A design system is basically like lego blocks. You can have a general kit, full of many different standard types of legos to build with, or you might have a specialized kit to make hyper-specific things, like for example, a replica of the millennium falcon.
The beauty of legos is that you can build a wide variety of things with them. The problem with legos is stepping on them, but that’s another matter entirely.
A LEGO® Star Wars™ Millennium Falcon™ built with a specialized kit. Image credit: “LEGO 10179” by STICK KIM is licensed under CC BY-ND 2.0.
So where lego creations are made out of lego blocks, design systems have components that can make digital creations. Which you can think of as pretty similar functionally.
A smattering of lego bits in their most dangerous habitat: the floor
A handful of components from Shopify’s Polaris design system, as seen in the Figma Application
These systems may be small and lean, or gargantuan. They may have different levels of organization and structure depending on the maturity and needs of the system. Think of the organizational entropy like:
Scattered legos on the floor ≈ A design system that isn’t formally documented or organized. Typically this occurs by happenstance in the process of design and development
Legos somewhat organized in a tackle box ≈ A design system that has a dedicated place, with a limited structure
Legos perfectly ordered by type and color with labels in little sections ≈ A design system with a place for components, which have clear and consistent category labels and organization
Regardless of their level of organization, these are all systems for building designs.
A handful of common organizational categories by which digital component types may be sorted. This example is from the VMware Claritydesign system, along with some typical style guide categories.
A highly organized system of lego block storage sorted by type and color at the lego store. Image credit: “The LEGO Store — Aventura Mall” by miamism is licensed under CC BY 2.0.
Now, to add more complexity; There are two sides to the components of a design system: on the design side we have what are essentially little drawings in a library. Depending on the software you are using, these design-side-drawings may be called components, symbols, patterns, elements, or even “atoms, molecules, etc.” if you’re following atomic design— In any case, let’s call them components on both sides in these articles to keep things simple. This design side of the system may also contain a “look and feel” instruction manual, called a style guide. This guide contains a lexicon of typical style choices within the system (e.g. instructions about the shades of Red and Grey we may select to build the millennium falcon, where to put the logos on it when it’s done, how to sound like Chewbacca while playing, etc).

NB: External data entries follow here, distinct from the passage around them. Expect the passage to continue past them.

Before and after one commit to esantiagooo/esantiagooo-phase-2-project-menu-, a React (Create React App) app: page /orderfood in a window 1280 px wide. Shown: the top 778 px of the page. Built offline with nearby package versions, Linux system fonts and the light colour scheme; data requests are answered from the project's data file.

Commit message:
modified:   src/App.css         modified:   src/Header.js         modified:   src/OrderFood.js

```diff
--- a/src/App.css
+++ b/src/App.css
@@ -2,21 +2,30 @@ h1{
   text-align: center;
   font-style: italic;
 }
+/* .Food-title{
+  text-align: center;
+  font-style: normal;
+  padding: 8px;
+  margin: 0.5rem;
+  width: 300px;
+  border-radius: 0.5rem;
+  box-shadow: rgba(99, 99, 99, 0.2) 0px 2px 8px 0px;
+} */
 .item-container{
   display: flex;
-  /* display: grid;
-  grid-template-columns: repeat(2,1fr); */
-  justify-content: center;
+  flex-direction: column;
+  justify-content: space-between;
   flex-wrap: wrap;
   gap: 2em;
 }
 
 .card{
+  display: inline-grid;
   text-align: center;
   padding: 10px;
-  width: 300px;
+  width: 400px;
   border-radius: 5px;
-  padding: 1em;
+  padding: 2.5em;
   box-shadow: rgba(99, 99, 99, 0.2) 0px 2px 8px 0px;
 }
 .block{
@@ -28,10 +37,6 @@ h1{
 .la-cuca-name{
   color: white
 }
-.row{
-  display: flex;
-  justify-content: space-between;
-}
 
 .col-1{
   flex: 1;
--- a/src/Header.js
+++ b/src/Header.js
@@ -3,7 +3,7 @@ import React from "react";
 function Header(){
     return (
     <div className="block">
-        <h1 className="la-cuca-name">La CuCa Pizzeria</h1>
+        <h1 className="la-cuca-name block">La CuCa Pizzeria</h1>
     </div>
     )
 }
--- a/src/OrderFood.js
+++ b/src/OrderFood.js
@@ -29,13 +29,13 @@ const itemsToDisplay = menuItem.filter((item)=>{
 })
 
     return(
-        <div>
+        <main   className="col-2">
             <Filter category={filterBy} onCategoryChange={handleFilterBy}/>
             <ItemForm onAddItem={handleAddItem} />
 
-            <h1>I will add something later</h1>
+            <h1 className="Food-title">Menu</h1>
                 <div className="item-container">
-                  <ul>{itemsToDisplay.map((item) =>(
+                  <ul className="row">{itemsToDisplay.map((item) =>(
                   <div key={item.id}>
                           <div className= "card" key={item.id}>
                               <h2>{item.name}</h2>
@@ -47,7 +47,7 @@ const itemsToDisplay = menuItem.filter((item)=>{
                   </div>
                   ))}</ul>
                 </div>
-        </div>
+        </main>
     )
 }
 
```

Design-side-components are typically created using technical drawing inside of a vector-based design software tool (e.g. Figma/Sketch/AdobeXD). These components are then combined in various ways to compose wireframes. Wireframes are the design-side blueprints for digital works such as apps and websites. Think: blueprint for the lego house, made out of exact-to-spec pictures of legos. The designers are like architects building with these blocks.
On the development (code) side we have blocks of code that correspond to those design-side-components, dev-side-components. These are the building blocks to build the front end functionality (the visible part) for digital products like software applications. These code blocks may reside in a number of places, for example, you may find them in Gitlab, and/or you may find them alongside a functional visual representation of the component in a program like Storybook.

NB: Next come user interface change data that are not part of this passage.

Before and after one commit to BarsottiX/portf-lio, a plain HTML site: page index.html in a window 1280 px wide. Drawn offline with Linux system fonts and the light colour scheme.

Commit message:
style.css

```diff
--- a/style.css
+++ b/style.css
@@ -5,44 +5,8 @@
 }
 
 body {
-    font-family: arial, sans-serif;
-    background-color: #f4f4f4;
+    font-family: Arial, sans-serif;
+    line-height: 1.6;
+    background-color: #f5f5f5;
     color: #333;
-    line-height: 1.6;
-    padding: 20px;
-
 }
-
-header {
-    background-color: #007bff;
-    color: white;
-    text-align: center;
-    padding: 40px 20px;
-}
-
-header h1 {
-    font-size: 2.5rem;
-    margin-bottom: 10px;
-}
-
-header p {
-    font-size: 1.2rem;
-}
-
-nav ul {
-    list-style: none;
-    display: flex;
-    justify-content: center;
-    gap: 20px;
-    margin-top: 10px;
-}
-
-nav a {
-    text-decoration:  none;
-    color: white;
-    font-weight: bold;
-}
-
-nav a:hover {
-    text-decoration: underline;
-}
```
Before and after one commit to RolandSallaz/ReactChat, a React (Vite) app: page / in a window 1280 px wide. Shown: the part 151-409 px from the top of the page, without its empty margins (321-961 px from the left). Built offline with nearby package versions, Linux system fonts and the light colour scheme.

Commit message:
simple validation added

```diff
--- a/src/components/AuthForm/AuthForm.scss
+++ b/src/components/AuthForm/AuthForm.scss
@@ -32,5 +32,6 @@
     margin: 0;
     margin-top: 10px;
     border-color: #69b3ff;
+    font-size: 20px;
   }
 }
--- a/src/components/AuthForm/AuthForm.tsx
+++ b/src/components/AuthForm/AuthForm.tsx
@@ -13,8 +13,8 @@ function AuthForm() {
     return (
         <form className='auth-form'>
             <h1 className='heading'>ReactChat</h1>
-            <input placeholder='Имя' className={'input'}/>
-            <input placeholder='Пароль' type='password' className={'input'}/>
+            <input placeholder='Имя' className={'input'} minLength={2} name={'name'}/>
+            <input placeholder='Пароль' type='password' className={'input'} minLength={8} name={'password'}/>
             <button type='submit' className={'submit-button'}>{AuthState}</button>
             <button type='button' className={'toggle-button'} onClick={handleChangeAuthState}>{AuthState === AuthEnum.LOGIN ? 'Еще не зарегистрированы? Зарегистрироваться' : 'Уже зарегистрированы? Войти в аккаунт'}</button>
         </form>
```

Design-side-components make wireframes (left), Development-side-components make the end digital product (right). The two are informally linked together
The link between the design-side and development-side components is a two way street, with the desire/user need to build a component impacting the request for development to create one (e.g. the lego fans said they want a block that looks like a pond, can we make that?), and the developers feedback on the feasibility/complexity/functionality to build a component effecting the design (e.g. we can make a block like a pond although it will be a lot more difficult to make it clear than to make it Dark Blue). This involves a lot of close collaboration between design and development when working on digital products together. It also involves continuous update support from both sides, to stay in sync as technology and needs inevitably progress.

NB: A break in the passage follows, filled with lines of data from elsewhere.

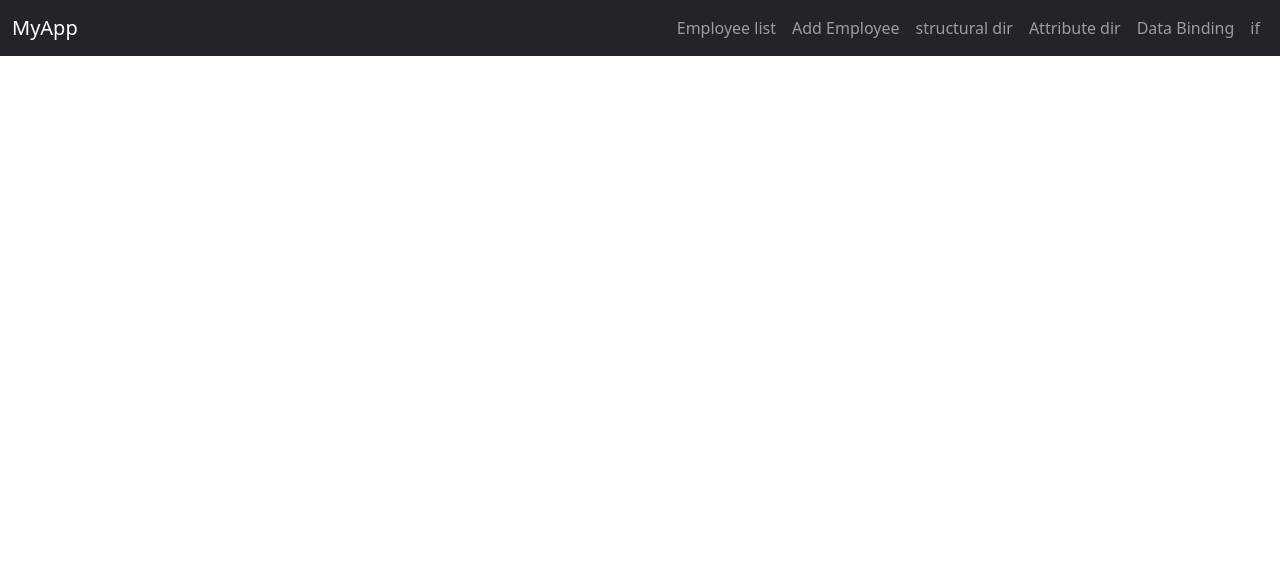
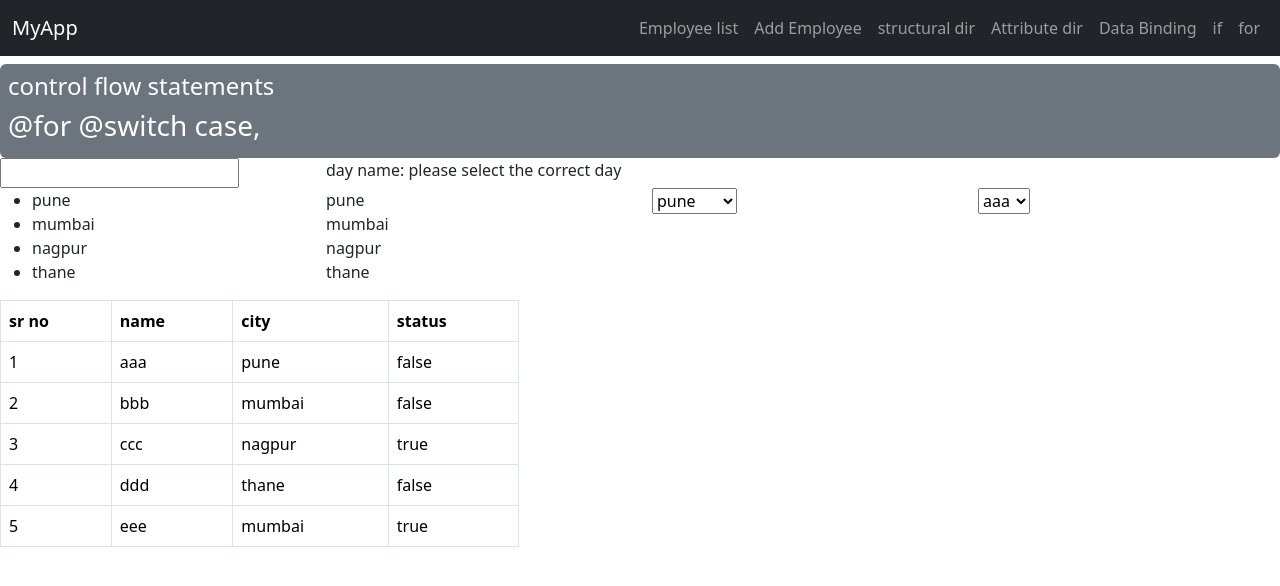
Before and after one commit to Faias46/angular-18-tutorial, an Angular app: page /for in a window 1280 px wide. Before the commit this address led to /. Shown: the top 586 px of the page. Built offline with nearby package versions, Linux system fonts and the light colour scheme.

Commit message:
update the for and switch code

```diff
--- a/src/app/app.component.html
+++ b/src/app/app.component.html
@@ -45,6 +45,9 @@
             <li class="nav-item">
             <a class="nav-link" routerLink="ifelse" routerLinkActive="active">if</a>
             </li>
+            <li class="nav-item">
+            <a class="nav-link" routerLink="for" routerLinkActive="active">for</a>
+            </li>
 
         <!-- <li class="nav-item">
           <a class="nav-link" routerLink=""  routerLinkActive="active">emp-list</a>
--- a/src/app/app.routes.ts
+++ b/src/app/app.routes.ts
@@ -5,6 +5,7 @@ import { EmployeeListComponent } from './components/employee-list/employee-list.
 import { StructuralDirComponent } from './components/directives/structural-dir/structural-dir.component';
 import { AttributeDirectiveComponent } from './components/directives/attribute-directive/attribute-directive.component';
 import { IfelseComponent } from './components/control flow/ifelse/ifelse.component';
+import { ForComponent } from './components/control flow/for/for.component';
 
 export const routes: Routes = [
     {
@@ -30,6 +31,10 @@ export const routes: Routes = [
     {
         path:'ifelse',
         component:IfelseComponent
+    },
+    {
+        path:'for',
+        component:ForComponent
     }
 
 
--- a/src/app/components/control flow/for/for.component.html
+++ b/src/app/components/control flow/for/for.component.html
@@ -1 +1,104 @@
-<p>for works!</p>
+<div class="mt-2 p-2 bg-secondary text-white rounded">
+    <h4>control flow statements</h4>
+    <h3><span>&#64;</span>for <span>&#64;</span>switch case,</h3>
+</div>
+
+<div class="row">
+    <div class="col-3">
+        <input type="text" [(ngModel)]="dayNumber"/>
+    </div>
+    <!-- div and switch case we can write -->
+     <div class="col-3">
+        day name:
+        @switch (dayNumber) {
+            @case ('1') {
+                <span>monday</span>
+
+            }
+            @case ('2') {
+                <span>tuesday</span>
+
+            }
+            @case ('3') {
+                <span>wednesday</span>
+
+            }
+            @case ('4') {
+                <span>thursday</span>
+
+            }
+            @case ('5') {
+                <span>friday</span>
+
+            }
+            @case ('6') {
+                <span>saturday</span>
+
+            }
+            @case ('7') {
+                <span>sunday</span>
+            }
+            @default{
+                <span>please select the correct day</span>
+            }
+        }
+     </div>
+</div>
+
+<div class="row">
+    <div class="col-3">
+        <ul>
+            @for (item of cityArray; track $index) {
+                <li>{{item}}</li>
+            }
+        </ul>
+    </div>
+    <div class="col-3">
+        @for (item of cityArray; track $index) {
+            <div>{{item}}</div>
+        }
+
+    </div>
+    <div class="col-3">
+        <select >
+            @for (item of cityArray; track $index) {
+                <option>{{item}}</option>
+            }
+        </select>
+    </div>
+    <div class="col-3">
+        <select >
+            @for (item of studentList; track $index) {
+                <option [value]="item.studId">{{item.name}}</option>
+            }
+        </select>
+
+    </div>
+</div>
+
+<!-- table we can writing in html -->
+
+<div class="row">
+    <div class="col-5">
+        <table class="table table-bordered">
+            <thead>
+                <tr>
+                    <th>sr no</th>
+                    <th>name</th>
+                    <th>city</th>
+                    <th>status</th>
+                </tr>
+            </thead>
+            <tbody>
+                @for (item of studentList; track $index) {
+                    <tr>
+                        <td>{{$index+1}}</td>
+                        <td>{{item.name}}</td>
+                        <td>{{item.city}}</td>
+                        <td>{{item.isActive}}</td>
+                    </tr>
+                }
+            </tbody>
+        </table>
+    </div>
+</div>
--- a/src/app/components/control flow/for/for.component.ts
+++ b/src/app/components/control flow/for/for.component.ts
@@ -1,12 +1,24 @@
 import { Component } from '@angular/core';
+import { FormsModule } from '@angular/forms';
 
 @Component({
   selector: 'app-for',
   standalone: true,
-  imports: [],
+  imports: [FormsModule],
   templateUrl: './for.component.html',
   styleUrl: './for.component.css'
 })
 export class ForComponent {
 
+dayNumber:string='';
+
+  cityArray:string[]=['pune','mumbai','nagpur','thane'];
+  studentList:any[]=[
+    {studId:12,name:'aaa',city:'pune', isActive:false},
+    {studId:22, name:'bbb', city:'mumbai', isActive:false},
+    {studId:32, name:'ccc', city:'nagpur', isActive:true},
+    {studId:42, name:'ddd', city:'thane', isActive:false},
+    {studId:52, name:'eee', city:'mumbai', isActive:true}
+  ]
+
 }
--- a/src/app/components/directives/structural-dir/structural-dir.component.html
+++ b/src/app/components/directives/structural-dir/structural-dir.component.html
@@ -42,9 +42,9 @@
     <!-- Buttons for Show/Hide -->
     <div class="col-3 text-center">
       <!-- Hide Div-2 -->
-      <button class="btn btn-danger" (click)="hideDiv2()">Add red</button>
+      <button class="btn btn-danger" (click)="hideDiv2()">Hide</button>
       <!-- Show Div-1 -->
-      <button class="btn btn-primary mx-2" (click)="showDiv1()">Add blue</button>
+      <button class="btn btn-primary mx-2" (click)="showDiv1()">Show</button>
     </div>
 
     <!-- Toggle Div-2 -->
```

Once we have a design system, whether formalized or not, we basically have a sort of lego kit of components that we can make apps with. Voila! If this is the kind of thing you are looking to get started for your business, here at Tanzu labs we proudly partner with companies in the public and private sectors to enable them to create design systems, build and modernize apps, and more.
Up next: How do we know if we need a design system?